She and her children we able to continue living in their home at 163 South 1st West until 1896 when a sheriff’s order evicted her family from the fifteen-room home her father had given her. They moved into a duplex on Second West between 4th and 5th South. The very next Spring Mellie moved her family from there because “the rent is twenty dollars a month—and Aunt Josephine [her sister, Josephine Groesbeck Smith] is paying it. She and John Henry [Smith] have their own problems. They shouldn’t have to take on ours.”
Mellie and her six remaining children moved to a lumber shack on Armstrong Avenue. At that time Armstrong Avenue extended from State Street west to Main Street approximately opposite Capitol Avenue. Just where that avenue and home were located I have not yet established--presumably on Capitol Hill.
Her son Nick said it was the “second move within the year.” He described this home as a shanty with two rooms and a lean-to-for a kitchen, and in “this slant-ceilinged room was a hand pump which, when muscle was applied, would bring water spurting from a shallow well. The rent was three dollars a month, and this was paid by Uncle Joe [Mellie’s brother, Joseph Smith Groesbeck] Groesbeck.”
After her rent was paid, Mellie provided for her family with the help of a twenty-five dollar a month tithing order, Nicks earnings, and whatever money she earned sewing and doing housework for others. Family history states Mellie worked for women she formerly hired to work for her.

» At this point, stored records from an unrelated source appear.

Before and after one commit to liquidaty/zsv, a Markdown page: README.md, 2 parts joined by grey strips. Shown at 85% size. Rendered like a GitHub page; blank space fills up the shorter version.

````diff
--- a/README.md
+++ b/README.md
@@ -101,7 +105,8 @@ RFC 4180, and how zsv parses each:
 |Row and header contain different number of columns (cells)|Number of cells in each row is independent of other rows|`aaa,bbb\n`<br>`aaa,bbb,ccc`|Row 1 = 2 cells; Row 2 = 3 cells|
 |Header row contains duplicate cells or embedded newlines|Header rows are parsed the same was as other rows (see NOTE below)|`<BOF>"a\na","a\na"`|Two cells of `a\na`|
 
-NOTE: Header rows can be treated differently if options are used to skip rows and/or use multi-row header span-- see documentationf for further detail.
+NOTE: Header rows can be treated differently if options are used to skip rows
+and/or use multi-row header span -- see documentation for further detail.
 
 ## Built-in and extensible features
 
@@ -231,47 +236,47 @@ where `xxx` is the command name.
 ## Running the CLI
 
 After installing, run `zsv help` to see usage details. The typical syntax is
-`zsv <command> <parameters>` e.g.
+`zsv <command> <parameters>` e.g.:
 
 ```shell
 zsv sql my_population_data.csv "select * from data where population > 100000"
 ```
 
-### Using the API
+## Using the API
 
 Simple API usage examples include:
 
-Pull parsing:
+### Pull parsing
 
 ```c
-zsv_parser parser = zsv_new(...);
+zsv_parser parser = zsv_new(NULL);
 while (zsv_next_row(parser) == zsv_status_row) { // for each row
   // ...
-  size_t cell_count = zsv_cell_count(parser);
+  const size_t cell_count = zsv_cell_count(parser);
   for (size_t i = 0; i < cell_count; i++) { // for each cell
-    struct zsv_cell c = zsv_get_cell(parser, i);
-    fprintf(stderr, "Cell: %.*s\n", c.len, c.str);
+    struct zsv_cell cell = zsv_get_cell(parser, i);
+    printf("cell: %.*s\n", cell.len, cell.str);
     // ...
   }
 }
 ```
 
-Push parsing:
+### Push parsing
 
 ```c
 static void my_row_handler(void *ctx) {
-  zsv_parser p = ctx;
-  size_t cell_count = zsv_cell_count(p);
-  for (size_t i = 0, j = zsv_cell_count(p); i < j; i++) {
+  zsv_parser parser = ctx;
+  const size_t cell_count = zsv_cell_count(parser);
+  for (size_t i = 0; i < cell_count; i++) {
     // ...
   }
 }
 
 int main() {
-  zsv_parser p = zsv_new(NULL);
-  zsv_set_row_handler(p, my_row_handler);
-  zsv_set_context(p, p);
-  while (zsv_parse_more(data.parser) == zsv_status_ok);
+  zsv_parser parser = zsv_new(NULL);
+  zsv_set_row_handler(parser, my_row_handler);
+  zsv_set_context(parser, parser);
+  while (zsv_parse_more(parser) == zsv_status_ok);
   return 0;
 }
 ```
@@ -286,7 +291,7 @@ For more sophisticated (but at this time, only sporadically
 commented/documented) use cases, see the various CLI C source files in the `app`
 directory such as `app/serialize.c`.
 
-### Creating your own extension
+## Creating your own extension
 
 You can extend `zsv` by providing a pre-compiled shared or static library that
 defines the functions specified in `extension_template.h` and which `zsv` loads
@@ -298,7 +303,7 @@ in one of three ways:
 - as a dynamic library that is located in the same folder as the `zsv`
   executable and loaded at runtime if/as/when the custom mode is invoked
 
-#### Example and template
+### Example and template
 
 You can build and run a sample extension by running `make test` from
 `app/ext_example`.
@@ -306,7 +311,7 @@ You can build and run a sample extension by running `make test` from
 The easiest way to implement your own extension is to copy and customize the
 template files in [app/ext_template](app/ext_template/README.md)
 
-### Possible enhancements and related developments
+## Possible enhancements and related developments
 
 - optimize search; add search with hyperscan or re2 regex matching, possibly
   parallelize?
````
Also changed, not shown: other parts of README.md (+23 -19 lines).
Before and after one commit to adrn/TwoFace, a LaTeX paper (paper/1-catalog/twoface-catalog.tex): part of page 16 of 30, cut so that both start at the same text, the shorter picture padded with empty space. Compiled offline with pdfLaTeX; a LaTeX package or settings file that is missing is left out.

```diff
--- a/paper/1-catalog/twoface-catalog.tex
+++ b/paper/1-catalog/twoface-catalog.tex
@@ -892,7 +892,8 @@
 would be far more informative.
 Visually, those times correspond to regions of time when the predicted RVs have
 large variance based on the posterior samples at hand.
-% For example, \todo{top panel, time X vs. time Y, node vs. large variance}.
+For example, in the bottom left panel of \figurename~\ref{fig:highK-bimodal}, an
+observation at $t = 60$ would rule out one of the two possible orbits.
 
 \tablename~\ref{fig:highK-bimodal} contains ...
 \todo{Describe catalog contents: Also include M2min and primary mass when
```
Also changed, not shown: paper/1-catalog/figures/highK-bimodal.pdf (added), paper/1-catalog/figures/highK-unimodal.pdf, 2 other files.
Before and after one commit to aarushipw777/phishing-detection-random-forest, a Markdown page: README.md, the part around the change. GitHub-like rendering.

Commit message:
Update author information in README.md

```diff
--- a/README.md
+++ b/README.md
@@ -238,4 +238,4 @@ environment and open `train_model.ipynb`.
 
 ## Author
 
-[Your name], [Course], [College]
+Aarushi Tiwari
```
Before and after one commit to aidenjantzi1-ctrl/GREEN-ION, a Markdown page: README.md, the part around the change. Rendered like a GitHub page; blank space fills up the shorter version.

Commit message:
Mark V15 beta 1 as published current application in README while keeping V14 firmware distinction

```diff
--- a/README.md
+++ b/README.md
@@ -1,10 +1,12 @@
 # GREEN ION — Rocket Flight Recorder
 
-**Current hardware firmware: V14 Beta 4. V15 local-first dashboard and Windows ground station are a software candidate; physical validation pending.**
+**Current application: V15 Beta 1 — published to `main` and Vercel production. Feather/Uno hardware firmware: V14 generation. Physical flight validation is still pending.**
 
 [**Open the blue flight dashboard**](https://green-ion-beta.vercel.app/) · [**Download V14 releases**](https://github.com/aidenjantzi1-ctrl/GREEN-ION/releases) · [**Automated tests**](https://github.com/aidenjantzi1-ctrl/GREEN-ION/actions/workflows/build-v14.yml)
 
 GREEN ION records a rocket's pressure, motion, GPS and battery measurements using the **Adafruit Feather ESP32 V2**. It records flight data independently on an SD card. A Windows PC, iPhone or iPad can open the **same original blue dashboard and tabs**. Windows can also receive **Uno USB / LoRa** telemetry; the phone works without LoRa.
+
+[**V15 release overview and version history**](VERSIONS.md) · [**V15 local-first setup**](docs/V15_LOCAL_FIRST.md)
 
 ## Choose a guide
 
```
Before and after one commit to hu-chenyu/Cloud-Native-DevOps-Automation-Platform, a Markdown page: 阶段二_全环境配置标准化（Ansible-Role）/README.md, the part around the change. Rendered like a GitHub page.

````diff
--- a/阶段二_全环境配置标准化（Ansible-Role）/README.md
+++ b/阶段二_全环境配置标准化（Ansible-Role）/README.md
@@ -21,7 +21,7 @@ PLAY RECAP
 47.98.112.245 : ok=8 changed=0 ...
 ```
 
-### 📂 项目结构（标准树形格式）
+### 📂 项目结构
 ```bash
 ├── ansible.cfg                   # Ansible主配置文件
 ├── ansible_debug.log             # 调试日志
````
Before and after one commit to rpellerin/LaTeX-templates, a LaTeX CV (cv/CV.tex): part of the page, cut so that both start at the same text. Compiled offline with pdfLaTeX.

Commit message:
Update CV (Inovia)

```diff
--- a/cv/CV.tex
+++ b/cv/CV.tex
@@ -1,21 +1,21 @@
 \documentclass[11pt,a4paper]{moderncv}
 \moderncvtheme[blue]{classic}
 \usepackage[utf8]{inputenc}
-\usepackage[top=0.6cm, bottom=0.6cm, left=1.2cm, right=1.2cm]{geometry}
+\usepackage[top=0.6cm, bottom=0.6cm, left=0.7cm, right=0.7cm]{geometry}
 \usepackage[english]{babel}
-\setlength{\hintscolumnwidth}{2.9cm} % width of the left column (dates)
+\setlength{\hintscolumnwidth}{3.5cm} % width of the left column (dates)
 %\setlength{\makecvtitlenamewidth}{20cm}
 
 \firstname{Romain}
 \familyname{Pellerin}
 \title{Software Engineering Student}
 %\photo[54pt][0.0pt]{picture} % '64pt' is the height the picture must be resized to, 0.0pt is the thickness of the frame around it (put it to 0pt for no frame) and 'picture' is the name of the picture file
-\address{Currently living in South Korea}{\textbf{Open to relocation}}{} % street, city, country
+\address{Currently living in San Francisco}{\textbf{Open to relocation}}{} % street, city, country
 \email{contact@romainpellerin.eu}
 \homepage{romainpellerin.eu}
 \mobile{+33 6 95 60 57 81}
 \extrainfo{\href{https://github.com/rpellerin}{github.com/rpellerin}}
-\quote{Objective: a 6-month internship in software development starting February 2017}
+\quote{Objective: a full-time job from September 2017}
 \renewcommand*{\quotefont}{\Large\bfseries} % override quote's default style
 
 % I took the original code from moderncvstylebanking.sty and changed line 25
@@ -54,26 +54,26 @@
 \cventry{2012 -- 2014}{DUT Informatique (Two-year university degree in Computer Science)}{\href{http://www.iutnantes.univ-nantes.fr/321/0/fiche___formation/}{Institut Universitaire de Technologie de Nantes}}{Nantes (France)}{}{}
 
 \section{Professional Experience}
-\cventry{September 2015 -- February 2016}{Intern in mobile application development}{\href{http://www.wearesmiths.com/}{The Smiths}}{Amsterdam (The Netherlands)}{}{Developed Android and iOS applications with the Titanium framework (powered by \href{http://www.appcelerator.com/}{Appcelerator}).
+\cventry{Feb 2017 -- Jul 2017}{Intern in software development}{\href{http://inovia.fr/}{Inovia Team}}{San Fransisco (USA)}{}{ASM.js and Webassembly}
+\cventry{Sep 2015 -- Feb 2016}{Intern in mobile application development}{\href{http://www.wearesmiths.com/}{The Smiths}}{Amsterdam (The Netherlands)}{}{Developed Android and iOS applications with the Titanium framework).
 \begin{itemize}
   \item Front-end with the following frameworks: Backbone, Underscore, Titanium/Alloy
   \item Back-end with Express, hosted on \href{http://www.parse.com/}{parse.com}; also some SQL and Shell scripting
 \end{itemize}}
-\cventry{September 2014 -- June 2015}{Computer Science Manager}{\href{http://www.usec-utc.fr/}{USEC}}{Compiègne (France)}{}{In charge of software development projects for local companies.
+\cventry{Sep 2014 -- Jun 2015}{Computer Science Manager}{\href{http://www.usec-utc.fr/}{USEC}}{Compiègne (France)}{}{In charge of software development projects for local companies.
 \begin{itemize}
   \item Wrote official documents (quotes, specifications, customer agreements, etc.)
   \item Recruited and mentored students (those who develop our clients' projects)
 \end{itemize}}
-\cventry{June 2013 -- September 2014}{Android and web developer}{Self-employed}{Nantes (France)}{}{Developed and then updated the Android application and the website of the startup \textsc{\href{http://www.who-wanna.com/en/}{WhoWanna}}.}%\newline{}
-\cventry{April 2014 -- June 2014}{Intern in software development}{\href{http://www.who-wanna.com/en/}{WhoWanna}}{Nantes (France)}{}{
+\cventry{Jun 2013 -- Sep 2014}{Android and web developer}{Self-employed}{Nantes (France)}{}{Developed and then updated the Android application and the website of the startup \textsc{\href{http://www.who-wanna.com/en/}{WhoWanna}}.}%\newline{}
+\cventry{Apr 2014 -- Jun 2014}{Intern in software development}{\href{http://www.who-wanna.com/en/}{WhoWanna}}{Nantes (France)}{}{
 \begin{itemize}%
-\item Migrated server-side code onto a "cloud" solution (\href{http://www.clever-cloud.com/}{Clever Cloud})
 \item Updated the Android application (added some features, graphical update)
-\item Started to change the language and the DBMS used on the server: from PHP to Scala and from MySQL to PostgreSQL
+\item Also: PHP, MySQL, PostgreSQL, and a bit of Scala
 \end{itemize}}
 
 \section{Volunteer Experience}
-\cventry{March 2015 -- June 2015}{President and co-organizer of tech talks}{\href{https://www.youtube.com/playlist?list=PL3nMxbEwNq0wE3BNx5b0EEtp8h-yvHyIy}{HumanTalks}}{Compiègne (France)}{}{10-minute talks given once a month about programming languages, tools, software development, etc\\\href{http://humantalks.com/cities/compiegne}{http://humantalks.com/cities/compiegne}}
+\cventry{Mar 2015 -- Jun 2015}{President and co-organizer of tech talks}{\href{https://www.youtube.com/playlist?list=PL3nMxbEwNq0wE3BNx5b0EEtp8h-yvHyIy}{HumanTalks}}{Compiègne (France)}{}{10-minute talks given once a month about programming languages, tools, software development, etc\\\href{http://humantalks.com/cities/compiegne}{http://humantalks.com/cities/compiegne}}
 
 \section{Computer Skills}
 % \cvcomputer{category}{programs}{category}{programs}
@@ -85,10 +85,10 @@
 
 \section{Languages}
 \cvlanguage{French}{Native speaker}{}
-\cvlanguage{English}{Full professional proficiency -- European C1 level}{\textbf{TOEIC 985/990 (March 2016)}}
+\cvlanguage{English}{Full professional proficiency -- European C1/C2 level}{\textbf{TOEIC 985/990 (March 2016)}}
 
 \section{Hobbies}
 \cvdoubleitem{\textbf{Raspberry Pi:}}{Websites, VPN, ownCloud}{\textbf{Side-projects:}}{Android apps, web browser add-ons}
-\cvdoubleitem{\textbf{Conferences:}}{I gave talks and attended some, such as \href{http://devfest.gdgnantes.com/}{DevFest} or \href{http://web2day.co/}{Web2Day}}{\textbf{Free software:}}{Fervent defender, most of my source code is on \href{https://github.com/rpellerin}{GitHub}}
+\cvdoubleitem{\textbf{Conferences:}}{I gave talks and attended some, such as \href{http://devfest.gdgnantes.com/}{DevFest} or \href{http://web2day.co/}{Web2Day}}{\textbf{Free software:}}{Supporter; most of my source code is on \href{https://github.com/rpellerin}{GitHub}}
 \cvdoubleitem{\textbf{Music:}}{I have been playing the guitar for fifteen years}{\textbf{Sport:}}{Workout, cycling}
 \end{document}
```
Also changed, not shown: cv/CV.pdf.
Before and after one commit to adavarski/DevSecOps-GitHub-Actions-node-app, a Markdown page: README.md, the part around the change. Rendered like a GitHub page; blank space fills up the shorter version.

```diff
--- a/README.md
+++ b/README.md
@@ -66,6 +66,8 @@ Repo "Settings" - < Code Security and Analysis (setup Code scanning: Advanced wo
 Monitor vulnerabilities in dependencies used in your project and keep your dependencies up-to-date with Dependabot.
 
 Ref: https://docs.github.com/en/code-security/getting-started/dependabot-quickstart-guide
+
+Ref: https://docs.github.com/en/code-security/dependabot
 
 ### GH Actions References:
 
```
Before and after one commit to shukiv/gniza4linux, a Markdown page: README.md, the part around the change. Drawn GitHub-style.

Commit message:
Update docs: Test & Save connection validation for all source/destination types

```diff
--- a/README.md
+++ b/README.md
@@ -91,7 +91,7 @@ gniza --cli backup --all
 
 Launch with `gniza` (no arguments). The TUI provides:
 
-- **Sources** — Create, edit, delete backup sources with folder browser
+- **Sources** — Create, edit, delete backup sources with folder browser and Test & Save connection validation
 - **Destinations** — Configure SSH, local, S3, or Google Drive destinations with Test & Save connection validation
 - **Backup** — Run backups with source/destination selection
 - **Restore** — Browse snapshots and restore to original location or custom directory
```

In spite of the confusion these changes may have caused her family, Mellie would not let it permeate her home or the values she’d established there. With her prized furniture under sheets in a storage room and in her sister’s barn, night fell on their new two-room home. The children made a game of where to throw mattresses and quilts for their sleeping arrangements. Their mother stood in the doorway and “decreed that the beds must be in orderly rows.”
This picture is labeled Kennsington and was probably taken in the 1950's. Thanks for the picture cousin Karen M. I believe it must be the Armstrong Avenue "shanty" Mellie's son Nick writes about. I need to look into this further. I know the family lived near Capitol Hill for a while, because of an account in the book Nicholas Groesbeck Morgan; The Man Who Moved City Hall by Jean R. Paulson, copyright, 1979 by Marjorie Morgan Gray, which is my source for this post.
The index page for all John Hamilton and Helen Melvina (Mellie) Groesbeck Morgan posts is here.